Howdy Everyone!

Mr. Petty suggested starting a blog where we can all continue discussion of the seminar topics beyond seminar itself. Everyone always has their own perspective on the seminar topic and with limited time we often don't get around to everyone's questions and remarks. This blog can serve as an avenue to further discuss and relate the topics at hand.

So far we have had General Van Alstyne's presentation [1-17-2013] on Transformational Leadership and Mr. Bermudez's presentation [1-24-2013] on Global Economics and Market Implications.

Some points that interested me from General Van Alstyne's presentation were:

1. His emphasis on the situation rather than the leader. 

2. Be patient and speak at the right time. Know what point you want to make and realize that sometimes it is better to not make those points.

3. Leaders use framework.

All in all, I believe that Transformational Leadership is a two-way road between the leader and followers that cannot be learned overnight, but it is an ability we can learn to develop and identify. What are your guy's personal takes on leadership?


Mr. Bermudez's discussion of the global economy and how interwoven and dependent everyone is on everyone else definitely opened my eyes to what could possibly happen if one these powerhouses were to collapse. Also what are your thoughts on the fact that the US has become so dependent on other countries that it is literally impossible for it to become completely independent?

The three points that Mr. Bermudez left for us were:

1. We need to understand the world. We cannot ignore the world and unless we understand it, we will fail.

2. Be willing to lead and take hard decisions.

3. Always act with integrity.

What are your guy's thoughts and questions on these seminar topics?


  1. Be ready to make the hard decisions.

    In reading about the energy issues that face our country, it now seems that President Obama is faced with this leadership principle. He has vowed to make change in order to curb global warming, but 53 senators and five states are now pushing him to approve an oil pipeline that will serve as a symbol for the firm establishment of so-called "heavy oil" industry to support our future energy demands. If he denies the pipeline for the third time, the heavy oil will go to China and the US's energy security outlook may be slightly diminished, whereas his acceptance of the proposal will stand as an immovable act through which opponents will attack his administration and the Democratic Party.
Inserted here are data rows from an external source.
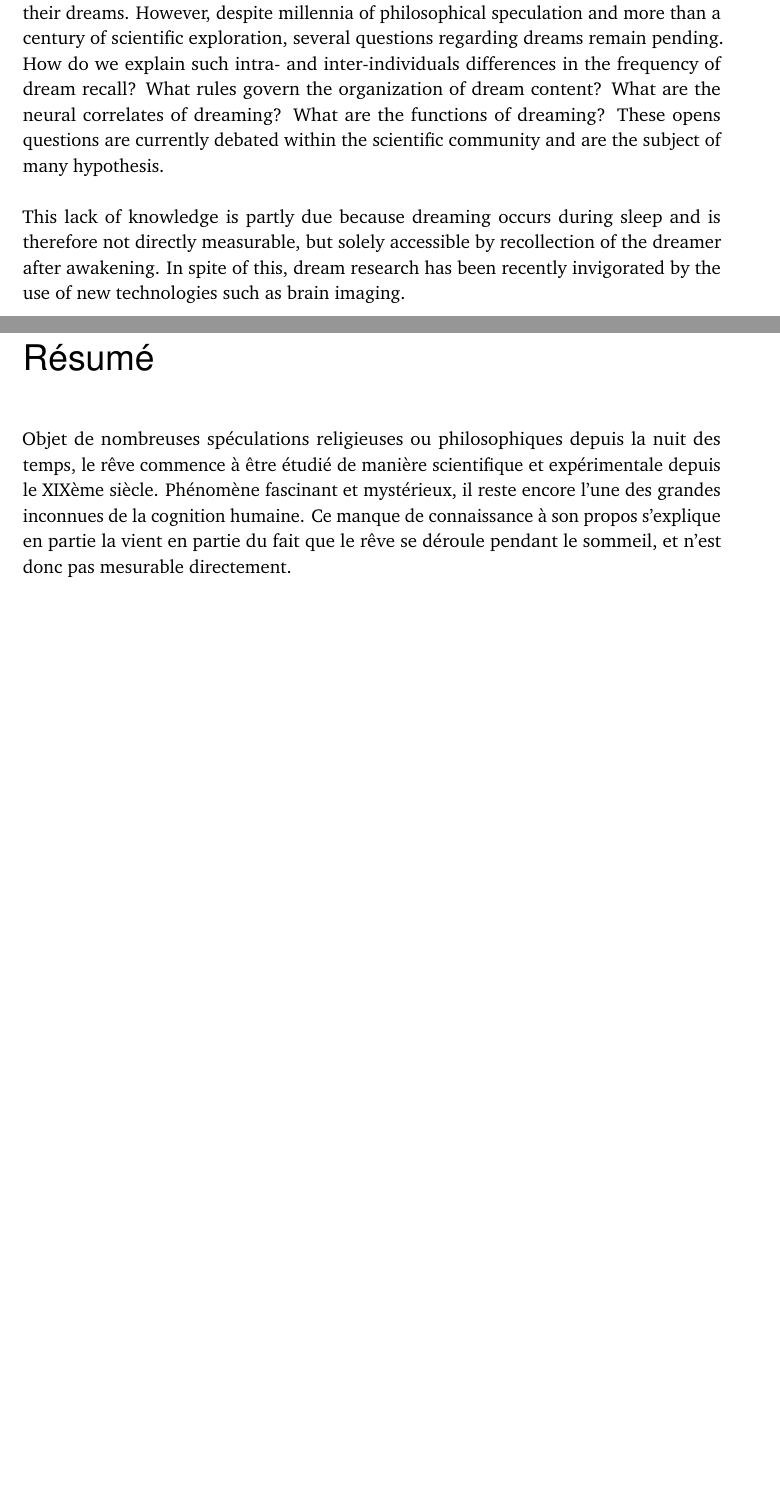
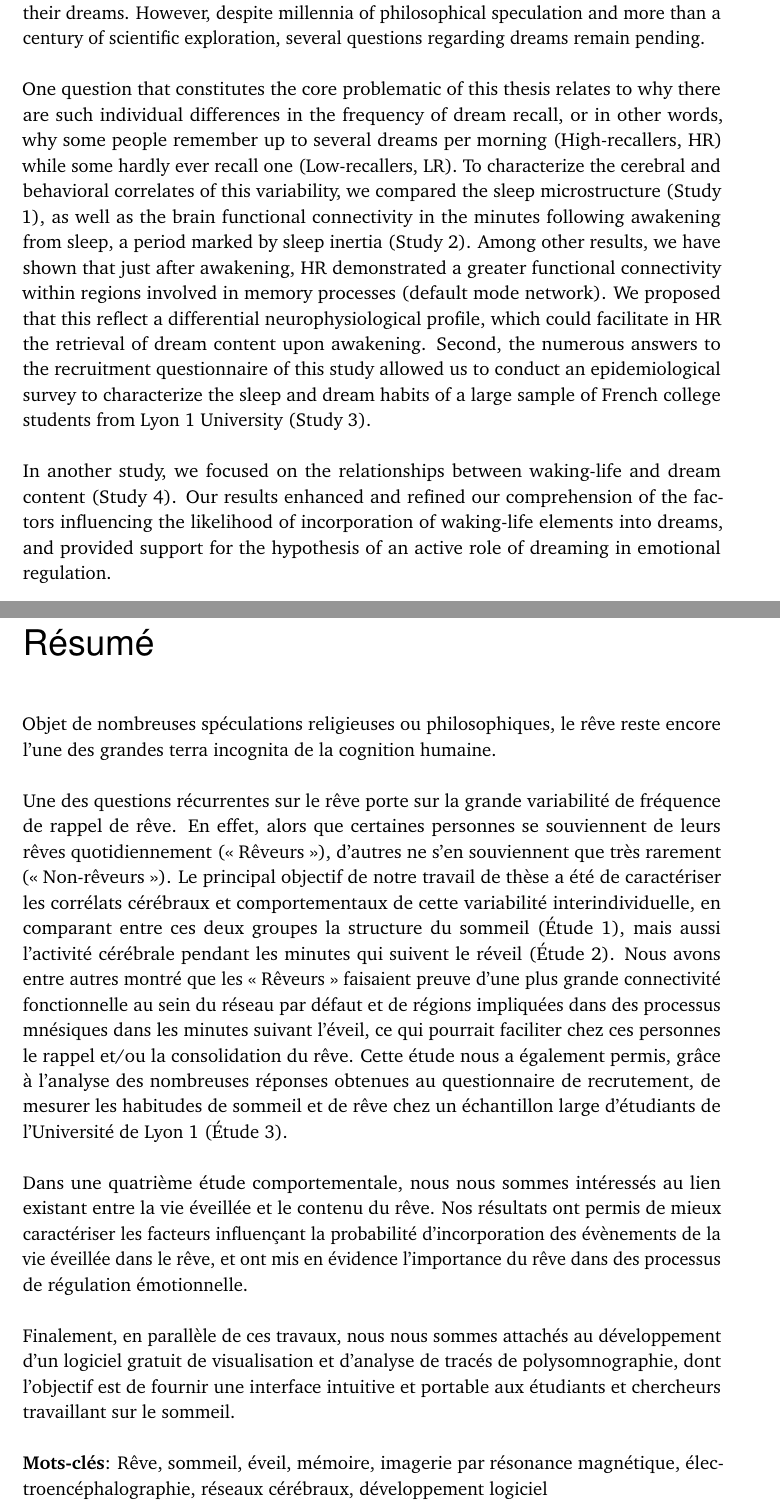
Before and after one commit to raphaelvallat/Thesis, a LaTeX thesis (main.tex, which reads content/front-abstract.tex): two parts of pages 7 and 9 of 120, joined at a grey line, cut so that both start at the same text, the shorter picture padded with empty space. Compiled offline with pdfLaTeX.

Commit message:
added abstract

```diff
--- a/content/front-abstract.tex
+++ b/content/front-abstract.tex
@@ -2,9 +2,15 @@
 \label{sec:abstract}
 \vspace*{-10mm}
 
-Since the dawn of time, humans have sought to understand the nature and meaning of their dreams. However, despite millennia of philosophical speculation and more than a century of scientific exploration, several questions regarding dreams remain pending. How do we explain such intra- and inter-individuals differences in the frequency of dream recall? What rules govern the organization of dream content? What are the neural correlates of dreaming? What are the functions of dreaming? These opens questions are currently debated within the scientific community and are the subject of many hypothesis.
+Since the dawn of time, humans have sought to understand the nature and meaning of their dreams. However, despite millennia of philosophical speculation and more than a century of scientific exploration, several questions regarding dreams remain pending.
 
-This lack of knowledge is partly due because dreaming occurs during sleep and is therefore not directly measurable, but solely accessible by recollection of the dreamer after awakening. In spite of this, dream research has been recently invigorated by the use of new technologies such as brain imaging.
+One question that constitutes the core problematic of this thesis relates to why there are such individual differences in the frequency of dream recall, or in other words, why some people remember up to several dreams per morning (High-recallers, HR) while some hardly ever recall one (Low-recallers, LR). To characterize the cerebral and behavioral correlates of this variability, we compared the sleep microstructure (Study 1), as well as the brain functional connectivity in the minutes following awakening from sleep, a period marked by sleep inertia (Study 2). Among other results, we have shown that just after awakening, HR demonstrated a greater functional connectivity within regions involved in memory processes (default mode network). We proposed that this reflect a differential neurophysiological profile, which could facilitate in HR the retrieval of dream content upon awakening. Second, the numerous answers to the recruitment questionnaire of this study allowed us to conduct an epidemiological survey to characterize the sleep and dream habits of a large sample of French college students from Lyon 1 University (Study 3).
+
+In another study, we focused on the relationships between waking-life and dream content (Study 4). Our results enhanced and refined our comprehension of the factors influencing the likelihood of incorporation of waking-life elements into dreams, and provided support for the hypothesis of an active role of dreaming in emotional regulation.
+
+Lastly, we designed a free and open-source software dedicated to the visualization and analysis of polysomnographic recordings (Study 5), which aims at providing an intuitive and portable graphical interface to students and researchers working on sleep.
+
+\textbf{Keywords}: Dream, sleep, awakening, memory, magnetic resonance imaging, electroencephalography, brain networks, software development
 
 \cleardoublepage
 
@@ -12,4 +18,12 @@ This lack of knowledge is partly due because dreaming occurs during sleep and is
 \label{sec:résumé}
 \vspace*{-10mm}
 
-Objet de nombreuses spéculations religieuses ou philosophiques depuis la nuit des temps, le rêve commence à être étudié de manière scientifique et expérimentale depuis le XIXème siècle. Phénomène fascinant et mystérieux, il reste encore l'une des grandes inconnues de la cognition humaine. Ce manque de connaissance à son propos s'explique en partie la vient en partie du fait que le rêve se déroule pendant le sommeil, et n'est donc pas mesurable directement.
+Objet de nombreuses spéculations religieuses ou philosophiques, le rêve reste encore l'une des grandes terra incognita de la cognition humaine.
+
+Une des questions récurrentes sur le rêve porte sur la grande variabilité de fréquence de rappel de rêve. En effet, alors que certaines personnes se souviennent de leurs rêves quotidiennement (« Rêveurs »), d’autres ne s’en souviennent que très rarement (« Non-rêveurs »). Le principal objectif de notre travail de thèse a été de caractériser les corrélats cérébraux et comportementaux de cette variabilité interindividuelle, en comparant entre ces deux groupes la structure du sommeil (Étude 1), mais aussi l’activité cérébrale pendant les minutes qui suivent le réveil (Étude 2). Nous avons entre autres montré que les « Rêveurs » faisaient preuve d’une plus grande connectivité fonctionnelle au sein du réseau par défaut et de régions impliquées dans des processus mnésiques dans les minutes suivant l’éveil, ce qui pourrait faciliter chez ces personnes le rappel et/ou la consolidation du rêve. Cette étude nous a également permis, grâce à l’analyse des nombreuses réponses obtenues au questionnaire de recrutement, de mesurer les habitudes de sommeil et de rêve chez un échantillon large d’étudiants de l’Université de Lyon 1 (Étude 3).
+
+Dans une quatrième étude comportementale, nous nous sommes intéressés au lien existant entre la vie éveillée et le contenu du rêve. Nos résultats ont permis de mieux caractériser les facteurs influençant la probabilité d’incorporation des évènements de la vie éveillée dans le rêve, et ont mis en évidence l’importance du rêve dans des processus de régulation émotionnelle.
+
+Finalement, en parallèle de ces travaux, nous nous sommes attachés au développement d’un logiciel gratuit de visualisation et d’analyse de tracés de polysomnographie, dont l’objectif est de fournir une interface intuitive et portable aux étudiants et chercheurs travaillant sur le sommeil.
+
+\textbf{Mots-clés}: Rêve, sommeil, éveil, mémoire, imagerie par résonance magnétique, électroencéphalographie, réseaux cérébraux, développement logiciel
```
Also changed, not shown: content/front-acknowledgement.tex (+1 -1 lines), ABSTRACT MAX 1700 words.txt (deleted), 1 other file.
To say that a hard decision is ahead would be putting it mildly.

  2. Here's an article that I mentioned during our discussions on China:

    This article ties together a great deal of the economic aspects of the global village that we have been analyzing, especially in regards to the recent "cooling off" of numerous prosperous economies due to lack of trade by important global entities in the market.

  3. For anyone who would like to get a little more of a visual from pictures and models to see how the hydraulic fracturing process is set up, as well as more details on topics such as how the shale pore space is held open, I recommend this site: